EXCERPTED RECORDS:
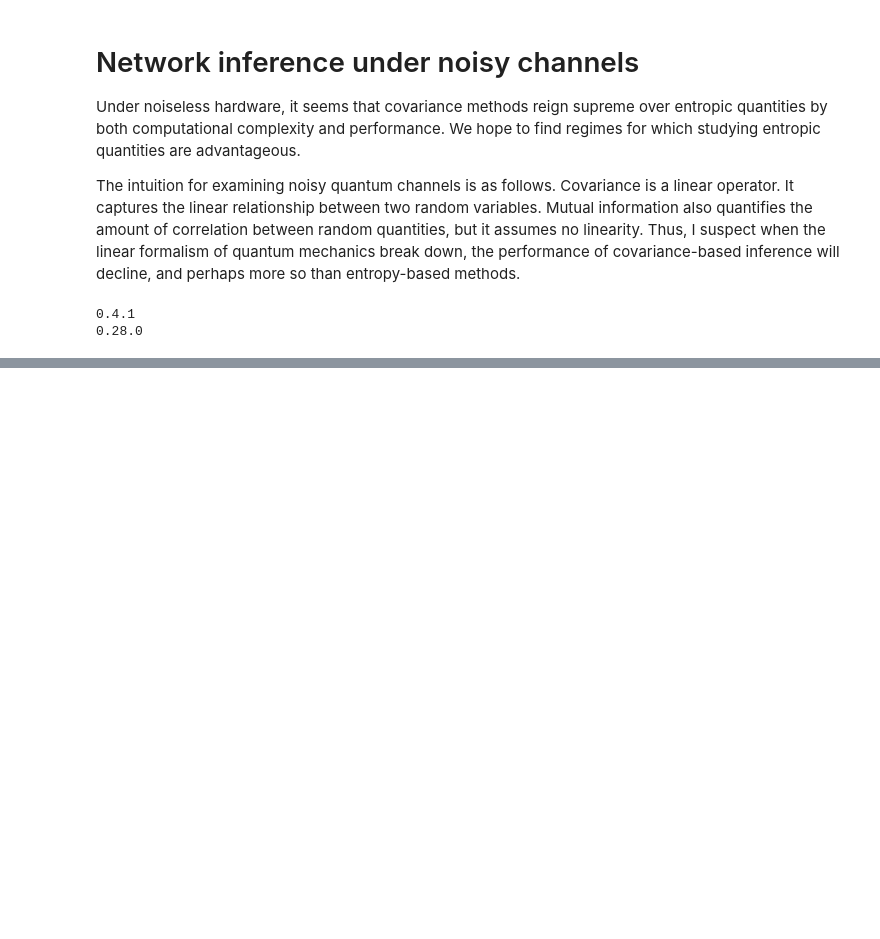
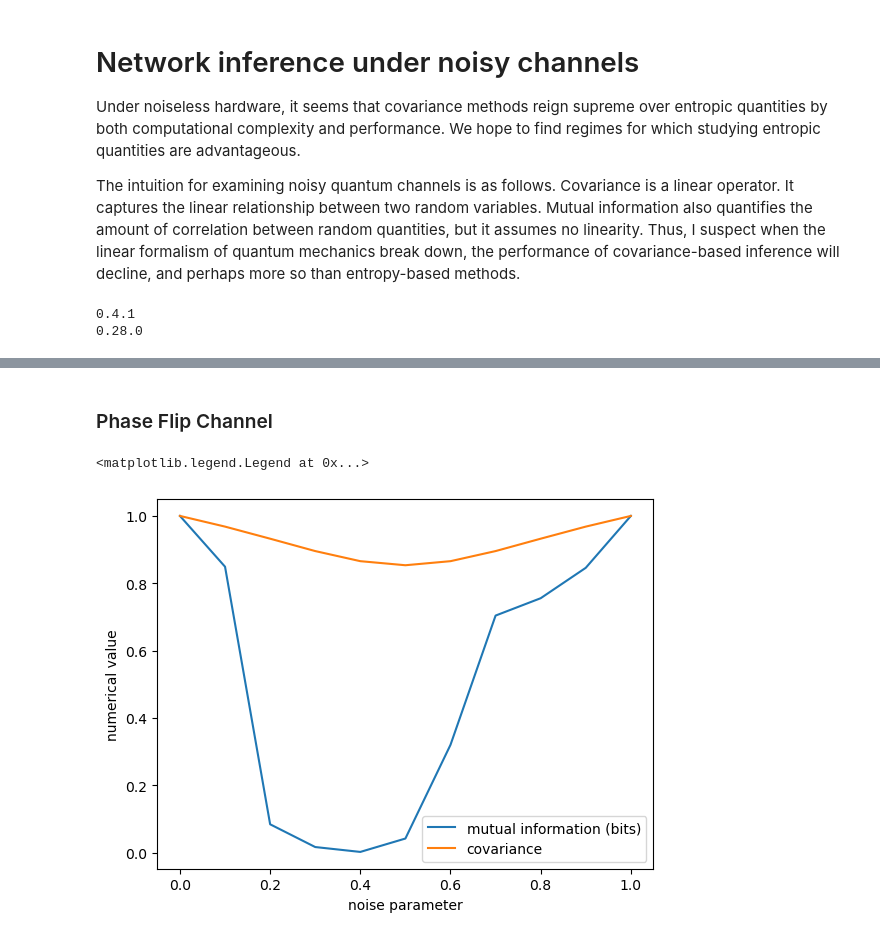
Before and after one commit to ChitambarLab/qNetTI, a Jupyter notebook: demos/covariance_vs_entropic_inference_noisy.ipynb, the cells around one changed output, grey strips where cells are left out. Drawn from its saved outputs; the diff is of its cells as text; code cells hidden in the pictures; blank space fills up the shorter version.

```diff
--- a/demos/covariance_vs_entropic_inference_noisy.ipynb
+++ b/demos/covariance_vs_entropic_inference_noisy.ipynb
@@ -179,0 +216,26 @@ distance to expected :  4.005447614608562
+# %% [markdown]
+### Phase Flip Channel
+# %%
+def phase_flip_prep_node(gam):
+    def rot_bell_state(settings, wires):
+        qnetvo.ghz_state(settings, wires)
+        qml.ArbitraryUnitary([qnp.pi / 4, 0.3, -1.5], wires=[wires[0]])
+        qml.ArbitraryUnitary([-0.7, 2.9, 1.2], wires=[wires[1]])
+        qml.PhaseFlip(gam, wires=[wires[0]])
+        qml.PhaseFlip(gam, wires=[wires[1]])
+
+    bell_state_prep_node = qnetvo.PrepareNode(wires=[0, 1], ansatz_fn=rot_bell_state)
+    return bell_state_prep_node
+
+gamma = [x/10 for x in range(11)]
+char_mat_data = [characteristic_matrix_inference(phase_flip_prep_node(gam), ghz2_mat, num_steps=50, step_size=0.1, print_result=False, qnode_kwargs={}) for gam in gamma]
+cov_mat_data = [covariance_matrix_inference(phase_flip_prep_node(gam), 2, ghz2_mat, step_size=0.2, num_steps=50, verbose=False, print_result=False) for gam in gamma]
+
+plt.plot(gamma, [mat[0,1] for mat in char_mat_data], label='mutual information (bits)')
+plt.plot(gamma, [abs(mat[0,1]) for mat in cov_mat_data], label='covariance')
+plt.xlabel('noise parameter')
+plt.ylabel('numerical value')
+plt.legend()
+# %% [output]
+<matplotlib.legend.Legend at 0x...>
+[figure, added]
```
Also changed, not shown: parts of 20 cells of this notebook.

EXERCISE DESCRIPTION: Leaving out the pictures, repeat the data above exactly.

REPLY:
Before and after one commit to ChitambarLab/qNetTI, a Jupyter notebook: demos/covariance_vs_entropic_inference_noisy.ipynb, the cells around one changed output, grey strips where cells are left out. Drawn from its saved outputs; the diff is of its cells as text; code cells hidden in the pictures; blank space fills up the shorter version.

```diff
--- a/demos/covariance_vs_entropic_inference_noisy.ipynb
+++ b/demos/covariance_vs_entropic_inference_noisy.ipynb
@@ -179,0 +216,26 @@ distance to expected :  4.005447614608562
+# %% [markdown]
+### Phase Flip Channel
+# %%
+def phase_flip_prep_node(gam):
+    def rot_bell_state(settings, wires):
+        qnetvo.ghz_state(settings, wires)
+        qml.ArbitraryUnitary([qnp.pi / 4, 0.3, -1.5], wires=[wires[0]])
+        qml.ArbitraryUnitary([-0.7, 2.9, 1.2], wires=[wires[1]])
+        qml.PhaseFlip(gam, wires=[wires[0]])
+        qml.PhaseFlip(gam, wires=[wires[1]])
+
+    bell_state_prep_node = qnetvo.PrepareNode(wires=[0, 1], ansatz_fn=rot_bell_state)
+    return bell_state_prep_node
+
+gamma = [x/10 for x in range(11)]
+char_mat_data = [characteristic_matrix_inference(phase_flip_prep_node(gam), ghz2_mat, num_steps=50, step_size=0.1, print_result=False, qnode_kwargs={}) for gam in gamma]
+cov_mat_data = [covariance_matrix_inference(phase_flip_prep_node(gam), 2, ghz2_mat, step_size=0.2, num_steps=50, verbose=False, print_result=False) for gam in gamma]
+
+plt.plot(gamma, [mat[0,1] for mat in char_mat_data], label='mutual information (bits)')
+plt.plot(gamma, [abs(mat[0,1]) for mat in cov_mat_data], label='covariance')
+plt.xlabel('noise parameter')
+plt.ylabel('numerical value')
+plt.legend()
+# %% [output]
+<matplotlib.legend.Legend at 0x...>
+[figure, added]
```
Also changed, not shown: parts of 20 cells of this notebook.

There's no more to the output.